Arnold Newman (1918-2006) was a notable American photographer of artists, celebrities, and politicians. His portraiture, often heavy on abstract shapes and large blocks of blackness, also included the environments of his sitters: he's given the credit as the father of "environmental photography."
For the Contemporary Jewish Museum's presentation of this traveling exhibition, the design of the exhibit was deeply influenced by the high contrast and unique crops of Newman's images: the gallery was considered as a magazine spread holding Newman's portraits--like Holiday, Life, or Harper's Bazaar.
Each of the ten sections feature a quote by Newman, set to the side of the text as a designer's aside. Set in the kind of grid pull-quote you would see in the very magazine's these images would grace.

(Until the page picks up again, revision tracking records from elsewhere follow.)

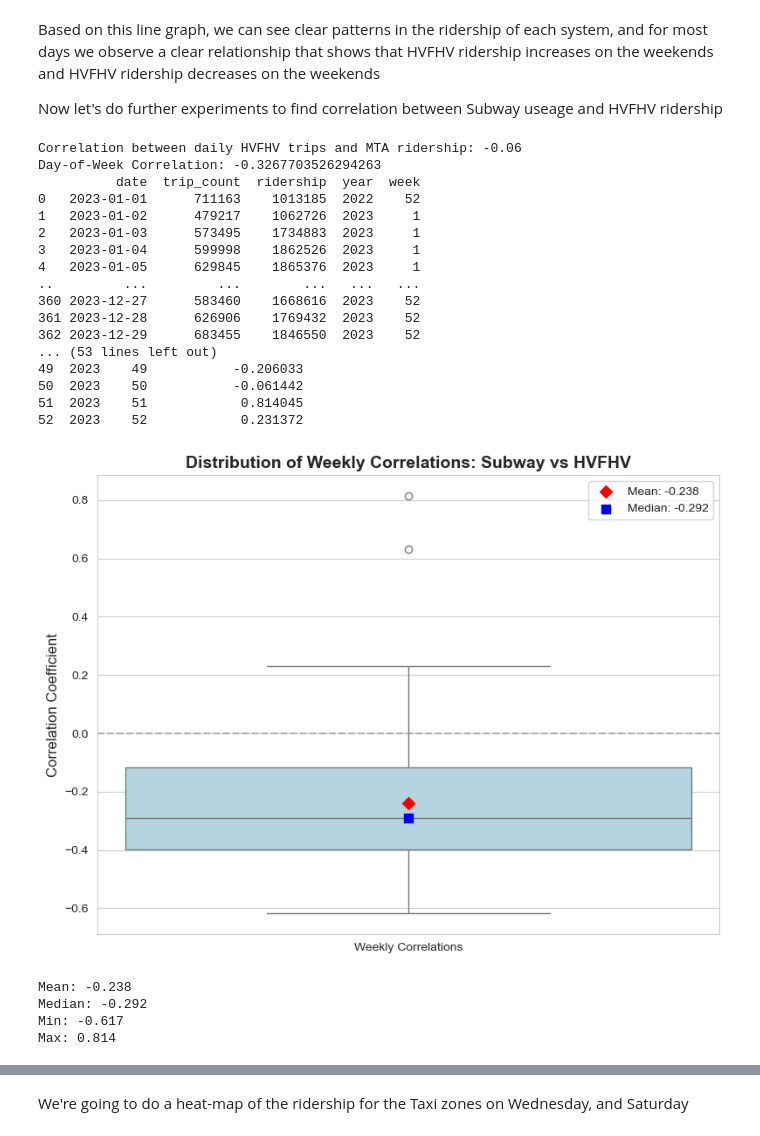
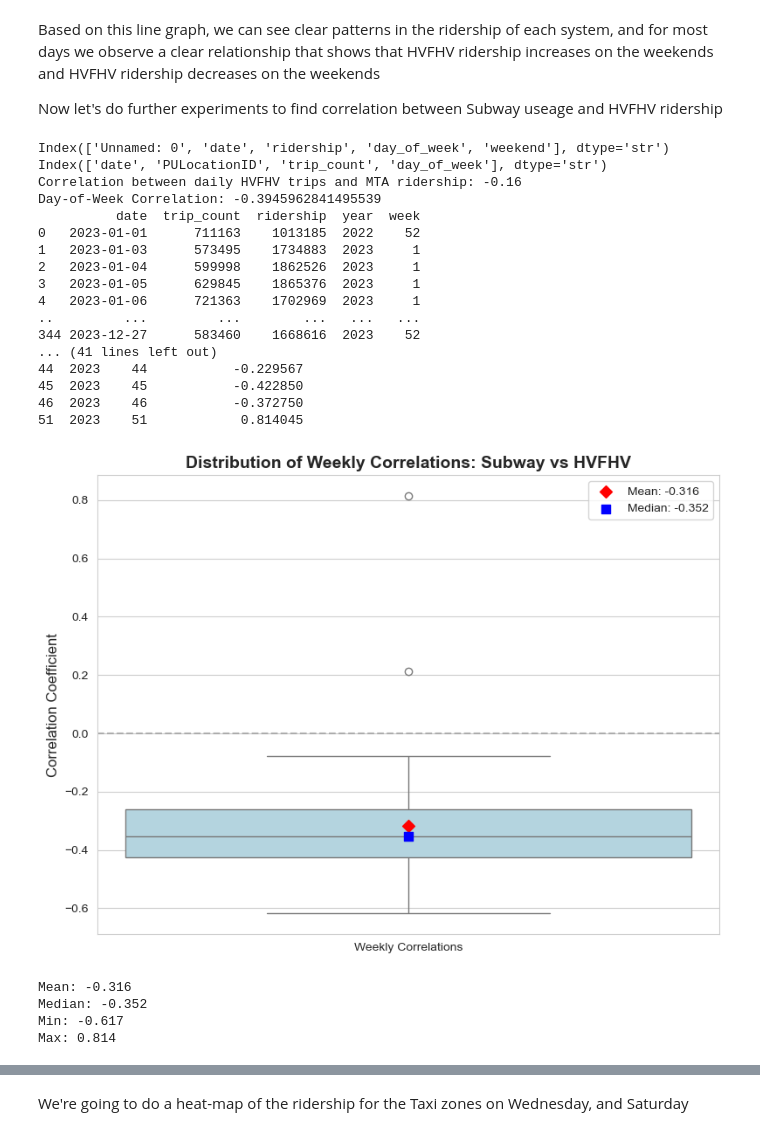
Before and after one commit to COGS108/Group063_WI26, a Jupyter notebook: aaron_analysis.ipynb, the cells around one changed output, grey strips where cells are left out. Cells and saved outputs as stored; diff of their text form; code cells hidden in the pictures.

Commit message:
updated total ridership file, and added data analysis to the EDA checkpoint

```diff
--- a/aaron_analysis.ipynb
+++ b/aaron_analysis.ipynb
@@ -186,29 +183,39 @@ Based on this line graph, we can see clear patterns in the ridership of each sys
 
 Now let's do further experiments to find correlation between Subway useage and HVFHV ridership
 # %%
-hvfhv_daily = hvfhv_df.groupby("date")["trip_count"].sum().reset_index()
+mta_df = pd.read_csv('data/02-processed/MTA_Ridership_cleaned.csv')
+mta_df['date'] = pd.to_datetime(mta_df['date'])
+#print(mta_df.columns)
+
+ridehail_df = pd.read_csv('data/02-processed/total_ridership.csv')
+ridehail_df['date'] = pd.to_datetime(ridehail_df['date'])
+ridehail_df['day_of_week'] = ridehail_df['date'].dt.day_name()
+#print(ridehail_df.columns)
+
+ridehail_daily_df = ridehail_df.groupby("date")["trip_count"].sum().reset_index()
 mta_daily = mta_df.groupby("date")["ridership"].sum().reset_index()
-agg_df = pd.merge(hvfhv_daily, mta_daily, on="date")
+agg_df = pd.merge(ridehail_daily_df, mta_daily, on="date")
+
 
 correlation = agg_df["trip_count"].corr(agg_df["ridership"])
 print(f"Correlation between daily HVFHV trips and MTA ridership: {correlation:.2f}")
+#correlation is pretty low
 
+ridehail_dow = ridehail_df.groupby("day_of_week")["trip_count"].mean().reset_index()
+# Add day_of_week to mta_df //  Day of the week is already builtin need to do for
+#the other now
+# mta_df["day_of_week"] = pd.to_datetime(mta_df["date"]).dt.day_name()
 
-hvfhv_dow = hvfhv_df.groupby("day_of_week")["trip_count"].mean().reset_index()
-
-# Add day_of_week to mta_df
-mta_df["day_of_week"] = pd.to_datetime(mta_df["date"]).dt.day_name()
-
+#Now let's sort this by the day of the week
+#Now let's see if there's correlation between the days of the week
 mta_dow = mta_df.groupby("day_of_week")["ridership"].mean().reset_index()
-
-df_dow = pd.merge(hvfhv_dow, mta_dow, on="day_of_week")
-
-
-
+df_dow = pd.merge(ridehail_dow, mta_dow, on="day_of_week")
 correlation = df_dow["trip_count"].corr(df_dow["ridership"])
 print("Day-of-Week Correlation:", correlation)
 
-daily_df = pd.merge(hvfhv_daily, mta_daily, on="date")
+
+#Now let's see what the variance of the correlation is
+daily_df = pd.merge(ridehail_daily_df, mta_daily, on="date")
 daily_df["year"] = daily_df["date"].dt.isocalendar().year
 daily_df["week"] = daily_df["date"].dt.isocalendar().week
 
@@ -218,7 +225,8 @@ def weekly_corr_func(x):
     else:
         return None
 
-print(daily_df)
+
+#print(daily_df)
 weekly_corr = (
     daily_df
     .groupby(["year", "week"])
@@ -230,9 +238,11 @@ weekly_corr = weekly_corr.dropna()
 
 print(weekly_corr)
 
+weekly_corr = weekly_corr.dropna()
 weekly_corr_clean = weekly_corr["weekly_correlation"].dropna()
 
-# Create boxplot of correlations
+
+# Now let's Create a boxplot of the correlations
 # Set style
 sns.set_style("whitegrid")
 
@@ -265,48 +275,48 @@ plt.legend()
 plt.tight_layout()
 plt.show()
 
 
 #Histogram of weekly correlations
 # Print stats
 print(f"Mean: {mean_val:.3f}")
 print(f"Median: {median_val:.3f}")
 print(f"Min: {weekly_corr_clean.min():.3f}")
 print(f"Max: {weekly_corr_clean.max():.3f}")
 
 plt.figure(figsize=(8, 6))
 plt.hist(weekly_corr_clean, bins=15, color='steelblue', edgecolor='black', alpha=0.7)
 plt.axvline(x=weekly_corr_clean.mean(), color='red', linestyle='--',
             label=f'Mean: {weekly_corr_clean.mean():.2f}')
 plt.axvline(x=weekly_corr_clean.median(), color='blue', linestyle='--',
             label=f'Median: {weekly_corr_clean.median():.2f}')
 plt.axvline(x=0, color='gray', linestyle='-', alpha=0.5)
 plt.title('Distribution of Weekly Correlations', fontweight='bold')
 plt.xlabel('Correlation')
 plt.ylabel('Frequency')
 plt.legend()
 plt.grid(True, alpha=0.3)
 plt.tight_layout()
 plt.show()
 # %% [output]
-Correlation between daily HVFHV trips and MTA ridership: -0.06
-Day-of-Week Correlation: -0.3267703526294263
+Index(['Unnamed: 0', 'date', 'ridership', 'day_of_week', 'weekend'], dtype='str')
+Index(['date', 'PULocationID', 'trip_count', 'day_of_week'], dtype='str')
+Correlation between daily HVFHV trips and MTA ridership: -0.16
+Day-of-Week Correlation: -0.3945962841495539
           date  trip_count  ridership  year  week
 0   2023-01-01      711163    1013185  2022    52
-1   2023-01-02      479217    1062726  2023     1
-2   2023-01-03      573495    1734883  2023     1
-3   2023-01-04      599998    1862526  2023     1
-4   2023-01-05      629845    1865376  2023     1
+1   2023-01-03      573495    1734883  2023     1
+2   2023-01-04      599998    1862526  2023     1
+3   2023-01-05      629845    1865376  2023     1
+4   2023-01-06      721363    1702969  2023     1
 ..         ...         ...        ...   ...   ...
-360 2023-12-27      583460    1668616  2023    52
-361 2023-12-28      626906    1769432  2023    52
-362 2023-12-29      683455    1846550  2023    52
-... (53 lines left out)
-49  2023    49           -0.206033
-50  2023    50           -0.061442
+344 2023-12-27      583460    1668616  2023    52
+... (41 lines left out)
+44  2023    44           -0.229567
+45  2023    45           -0.422850
+46  2023    46           -0.372750
 51  2023    51            0.814045
-52  2023    52            0.231372
-[figure, old version]
+[figure, new version]
-Mean: -0.238
-Median: -0.292
+Mean: -0.316
+Median: -0.352
 Min: -0.617
 Max: 0.814
```
Also changed, not shown: parts of 5 cells of this notebook, 3 other files.
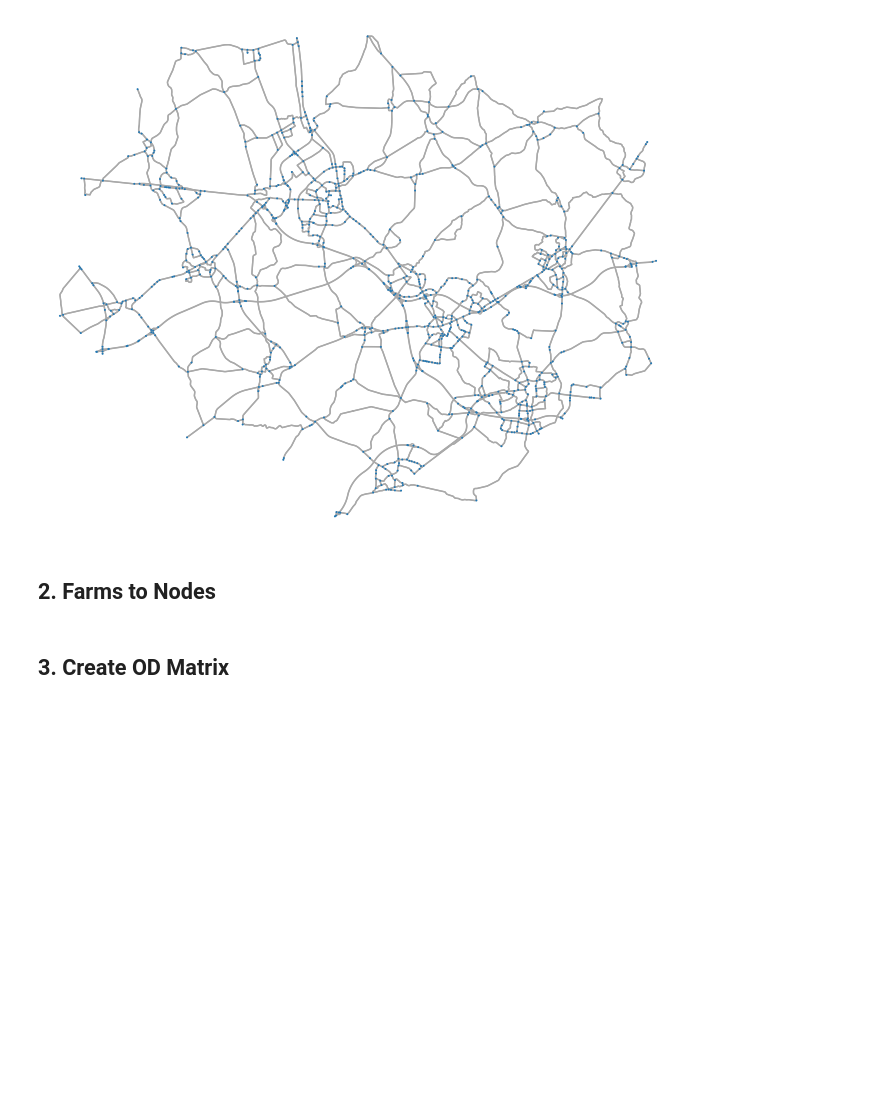
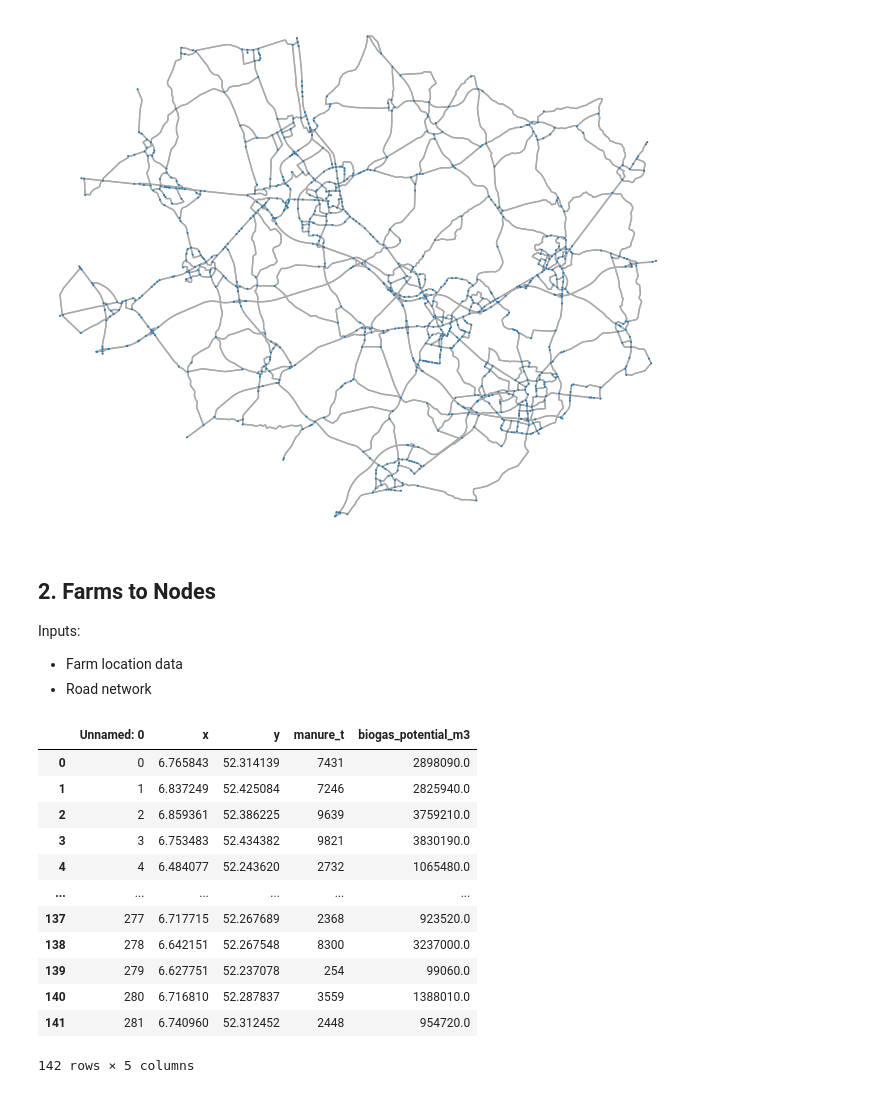
Before and after one commit to springonions-87/bioze_digital_mapping_tool, a Jupyter notebook: clustering/road_network_osm.ipynb, the cells around one changed output. Cells and saved outputs as stored; diff of their text form; code cells hidden in the pictures; blank space fills up the shorter version.

```diff
--- a/clustering/road_network_osm.ipynb
+++ b/clustering/road_network_osm.ipynb
@@ -85,5 +86,24 @@ e['highway'] = e['highway'].apply(lambda x: ', '.join(x) if isinstance(x, list)
 e[["geometry","highway"]].to_file("./osm_network/G_e.shp")
 # %% [markdown]
 ## 2. Farms to Nodes
+
+Inputs:
+* Farm location data
+* Road network
-# %% [markdown]
-## 3. Create OD Matrix
+# %%
+farm = pd.read_csv('./farm_mock.csv')
+farm
+# %% [output]
+|  | Unnamed: 0 | x | y | manure_t | biogas_potential_m3 |
+| 0 | 0 | 6.765843 | 52.314139 | 7431 | 2898090.0 |
+| 1 | 1 | 6.837249 | 52.425084 | 7246 | 2825940.0 |
+| 2 | 2 | 6.859361 | 52.386225 | 9639 | 3759210.0 |
+| 3 | 3 | 6.753483 | 52.434382 | 9821 | 3830190.0 |
+| 4 | 4 | 6.484077 | 52.243620 | 2732 | 1065480.0 |
+| ... | ... | ... | ... | ... | ... |
+| 137 | 277 | 6.717715 | 52.267689 | 2368 | 923520.0 |
+| 138 | 278 | 6.642151 | 52.267548 | 8300 | 3237000.0 |
+| 139 | 279 | 6.627751 | 52.237078 | 254 | 99060.0 |
+| 140 | 280 | 6.716810 | 52.287837 | 3559 | 1388010.0 |
+| 141 | 281 | 6.740960 | 52.312452 | 2448 | 954720.0 |
+142 rows × 5 columns
```
Also changed, not shown: parts of 11 cells of this notebook, 6 other files.
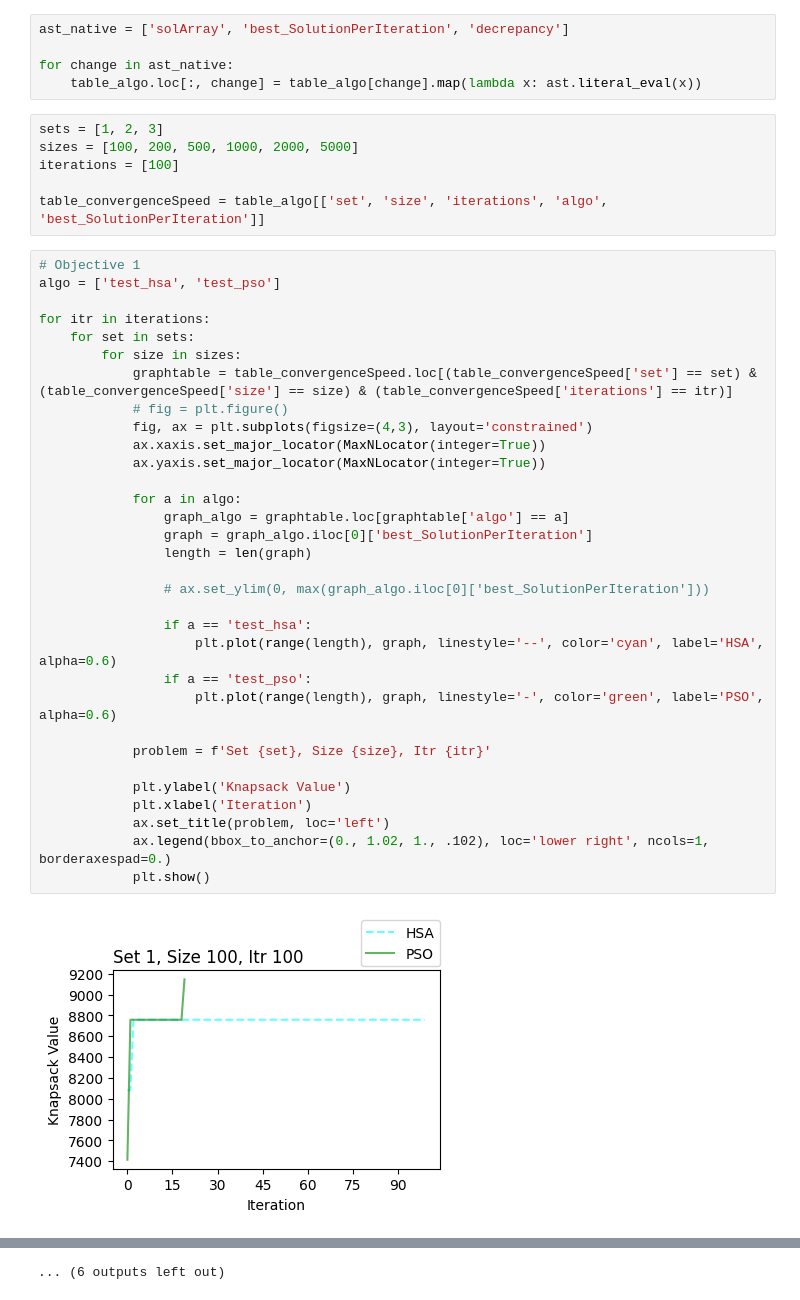
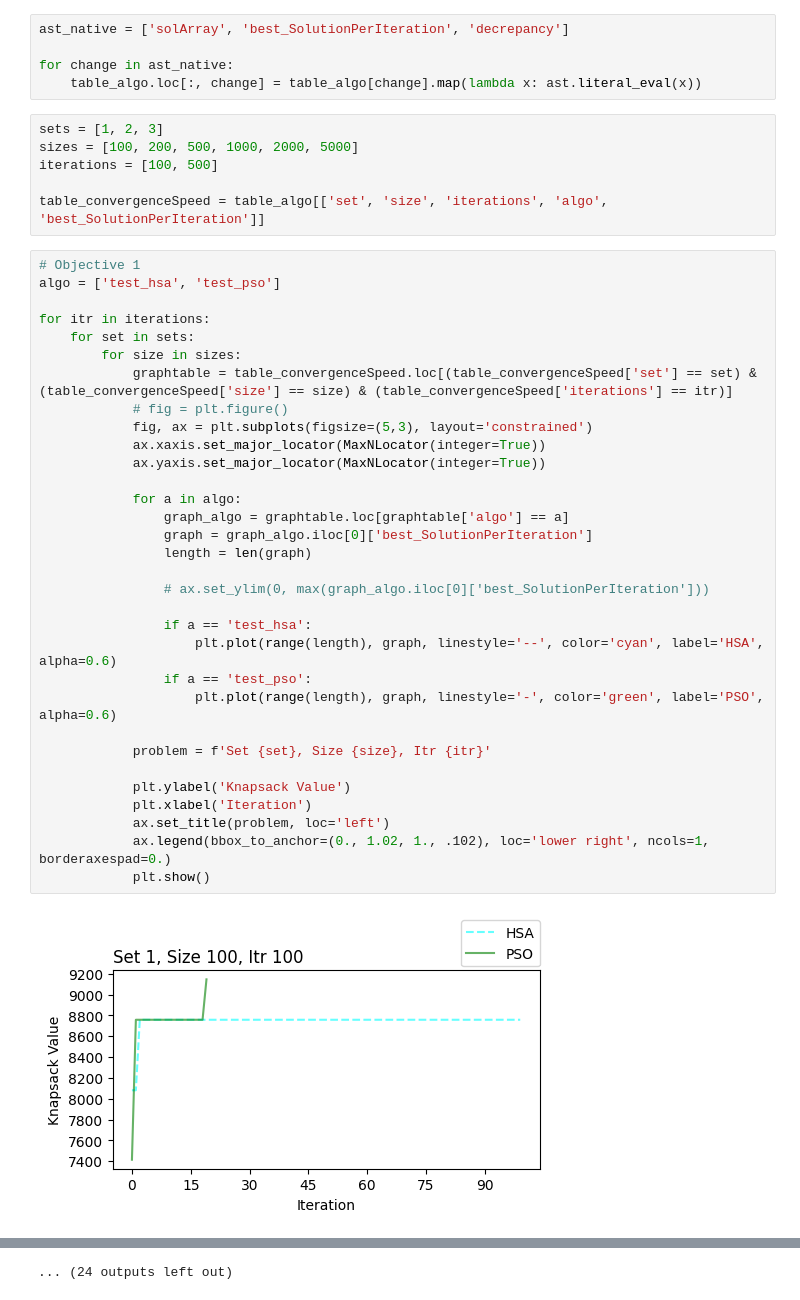
Before and after one commit to Jenloke/Enhance-MetaHeuristic-Algo, a Jupyter notebook: visualization_new.ipynb, the cells around one changed output, grey strips where cells are left out. Cells and saved outputs as stored; diff of their text form.

Commit message:
better graph sizing and add 500 iterations graphs

```diff
--- a/visualization_new.ipynb
+++ b/visualization_new.ipynb
@@ -33,7 +33,7 @@ for change in ast_native:
 # %%
 sets = [1, 2, 3]
 sizes = [100, 200, 500, 1000, 2000, 5000]
-iterations = [100]
+iterations = [100, 500]
 
 table_convergenceSpeed = table_algo[['set', 'size', 'iterations', 'algo', 'best_SolutionPerIteration']]
 # %%
@@ -41,32 +41,32 @@ table_convergenceSpeed = table_algo[['set', 'size', 'iterations', 'algo', 'best_
 algo = ['test_hsa', 'test_pso']
 
 for itr in iterations:
 	for set in sets:
 		for size in sizes:
 			graphtable = table_convergenceSpeed.loc[(table_convergenceSpeed['set'] == set) & (table_convergenceSpeed['size'] == size) & (table_convergenceSpeed['iterations'] == itr)]
 			# fig = plt.figure()
-			fig, ax = plt.subplots(figsize=(4,3), layout='constrained')
+			fig, ax = plt.subplots(figsize=(5,3), layout='constrained')
 			ax.xaxis.set_major_locator(MaxNLocator(integer=True))
 			ax.yaxis.set_major_locator(MaxNLocator(integer=True))
 
 			for a in algo:
 				graph_algo = graphtable.loc[graphtable['algo'] == a]
 				graph = graph_algo.iloc[0]['best_SolutionPerIteration']
 				length = len(graph)
 
 				# ax.set_ylim(0, max(graph_algo.iloc[0]['best_SolutionPerIteration']))
 
 				if a == 'test_hsa':
 					plt.plot(range(length), graph, linestyle='--', color='cyan', label='HSA', alpha=0.6)
 				if a == 'test_pso':
 					plt.plot(range(length), graph, linestyle='-', color='green', label='PSO', alpha=0.6)
 
 			problem = f'Set {set}, Size {size}, Itr {itr}'
 
 			plt.ylabel('Knapsack Value')
 			plt.xlabel('Iteration')
 			ax.set_title(problem, loc='left')
 			ax.legend(bbox_to_anchor=(0., 1.02, 1., .102), loc='lower right', ncols=1, borderaxespad=0.)
 			plt.show()
 # %% [output]
-[figure, old version]
+[figure, new version]
@@ -84,4 +84,4 @@ for itr in iterations:
-... (6 outputs left out)
+... (24 outputs left out)
 # %%
 # Objective 2
 algo = ['test_g1_epso', 'test_ga_epso']
```
Also changed, not shown: parts of 3 cells of this notebook.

The exhibit foyer is dedicated to a massive 37-foot long wall graphic detailing the more than 150 individuals photographed in the exhibit. As a biographical document, the entry towers over viewers, providing a typographical bookend for the famous, or infamous, individuals Newman captured over his long career.